The CU Department of Linguistics has a strong commitment to excellence in teaching at both the graduate and undergraduate levels. The Linguistics faculty offers a wide range of research strengths—including syntactic theory, socio-cultural linguistics, computational and psycholinguistics, phonetics/phonology and language documentation—ensuring that students can gain both versatility and expertise in an array of subfields.
The Department offers the following programs:
There are currently about 160 students taking a Major or Minor in Linguistics, and about 85 students enrolled in the MA and PhD programs. The small scale of the Department’s programs ensures close peer relationships and extensive interaction with faculty members, all of whom actively engage students in their research.

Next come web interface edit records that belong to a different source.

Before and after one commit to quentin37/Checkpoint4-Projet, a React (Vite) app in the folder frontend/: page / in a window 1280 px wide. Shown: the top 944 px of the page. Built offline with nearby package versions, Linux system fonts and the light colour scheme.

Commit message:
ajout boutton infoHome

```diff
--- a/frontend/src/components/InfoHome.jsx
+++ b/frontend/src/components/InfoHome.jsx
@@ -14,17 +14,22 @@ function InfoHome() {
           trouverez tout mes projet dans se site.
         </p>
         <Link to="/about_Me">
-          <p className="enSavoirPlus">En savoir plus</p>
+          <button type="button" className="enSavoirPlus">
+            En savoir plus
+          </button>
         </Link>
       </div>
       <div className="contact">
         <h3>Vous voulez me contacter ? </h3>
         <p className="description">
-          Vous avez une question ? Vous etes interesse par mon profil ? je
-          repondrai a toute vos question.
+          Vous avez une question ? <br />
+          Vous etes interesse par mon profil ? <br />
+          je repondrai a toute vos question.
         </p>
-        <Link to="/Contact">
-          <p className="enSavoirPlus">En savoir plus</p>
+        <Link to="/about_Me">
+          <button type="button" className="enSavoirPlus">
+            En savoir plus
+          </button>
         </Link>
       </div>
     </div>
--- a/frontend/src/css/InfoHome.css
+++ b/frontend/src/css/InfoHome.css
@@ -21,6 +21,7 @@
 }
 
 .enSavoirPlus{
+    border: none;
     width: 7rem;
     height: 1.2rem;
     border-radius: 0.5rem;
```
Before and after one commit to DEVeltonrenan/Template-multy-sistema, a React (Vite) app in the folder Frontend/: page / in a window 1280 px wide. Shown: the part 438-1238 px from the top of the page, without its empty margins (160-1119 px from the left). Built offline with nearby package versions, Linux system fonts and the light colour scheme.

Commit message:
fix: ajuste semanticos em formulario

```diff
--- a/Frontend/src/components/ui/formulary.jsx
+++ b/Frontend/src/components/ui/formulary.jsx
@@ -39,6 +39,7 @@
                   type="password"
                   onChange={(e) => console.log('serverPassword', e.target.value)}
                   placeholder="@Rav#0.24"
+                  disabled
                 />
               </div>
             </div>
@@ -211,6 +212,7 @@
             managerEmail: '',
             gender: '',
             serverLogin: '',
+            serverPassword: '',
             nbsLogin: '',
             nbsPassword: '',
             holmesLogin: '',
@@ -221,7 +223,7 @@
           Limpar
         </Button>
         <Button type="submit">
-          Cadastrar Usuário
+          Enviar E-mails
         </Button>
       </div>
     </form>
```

A growing number of MA students choose to write an MA thesis under the supervision of a faculty member (currently over half of MA students elect the thesis option). A testament to the quality of teaching and mentorship in the undergraduate major is the fact that a high percentage of Linguistics majors complete the undergraduate Honors thesis.
The educational mission of the Linguistics department, at both the undergraduate and graduate levels, is to provide students with insight into the fundamental design features of language—its sound patterns, its word- and sentence formation devices, its semantic structure—and to create awareness of language varieties: the diversity of human languages, the role of language as an index of social identity and the ontogenetic and historical development of language.